  1. Richard Lebovitz Says:

    I don’t know if people realize how important your post is, but with so much product confusion already in the marketplace, the last thing digital signage newcomers need to deal with is the question of legality regarding the software and apps they purchase. DSE recently conducted an independent study of digital signage users in which a common theme was “The industry is intimidating.
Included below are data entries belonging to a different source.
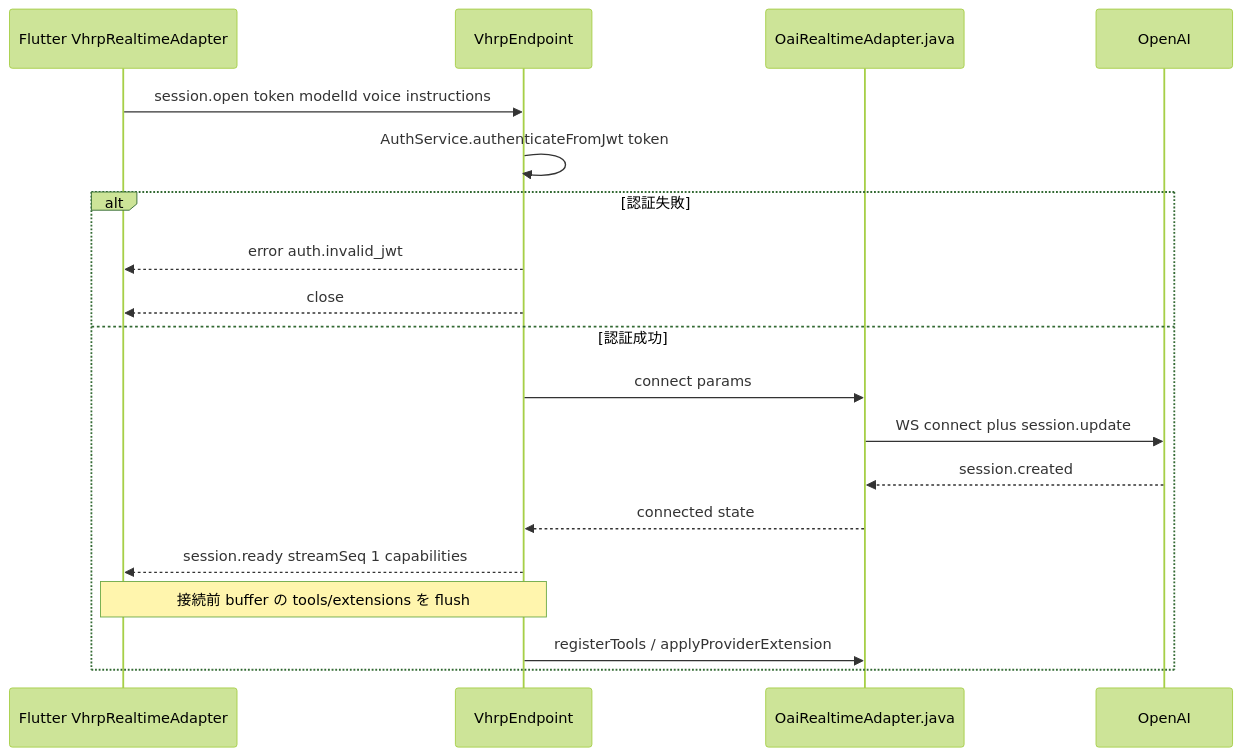
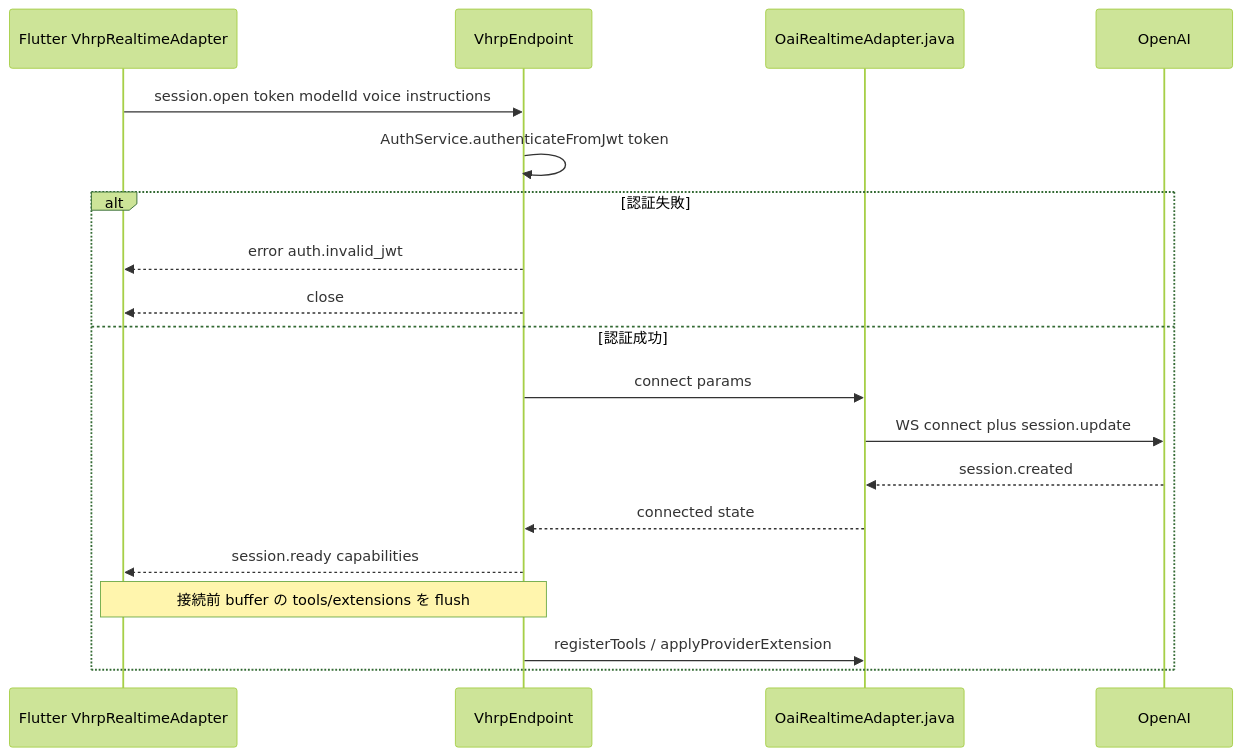
The fourth of 7 diagrams in docs/hosted_realtime/03_quarkus_backend_spec.md (yuki-js/vagina), drawn with Mermaid (forest theme) before and after one commit. The commit also changed other lines of this file and 3 other files, not shown here.

````diff
--- a/docs/hosted_realtime/03_quarkus_backend_spec.md
+++ b/docs/hosted_realtime/03_quarkus_backend_spec.md
@@ -291,22 +290,22 @@
 ```mermaid
 sequenceDiagram
     participant C as Flutter VhrpRealtimeAdapter
     participant E as VhrpEndpoint
     participant A as OaiRealtimeAdapter.java
     participant O as OpenAI
 
     C->>E: session.open token modelId voice instructions
     E->>E: AuthService.authenticateFromJwt token
     alt 認証失敗
         E-->>C: error auth.invalid_jwt
         E-->>C: close
     else 認証成功
         E->>A: connect params
         A->>O: WS connect plus session.update
         O-->>A: session.created
         A-->>E: connected state
-        E-->>C: session.ready streamSeq 1 capabilities
+        E-->>C: session.ready capabilities
         Note over E,C: 接続前 buffer の tools/extensions を flush
         E->>A: registerTools / applyProviderExtension
     end
 ```
````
People…don’t know where to begin.” Thanks for bringing this issue to light.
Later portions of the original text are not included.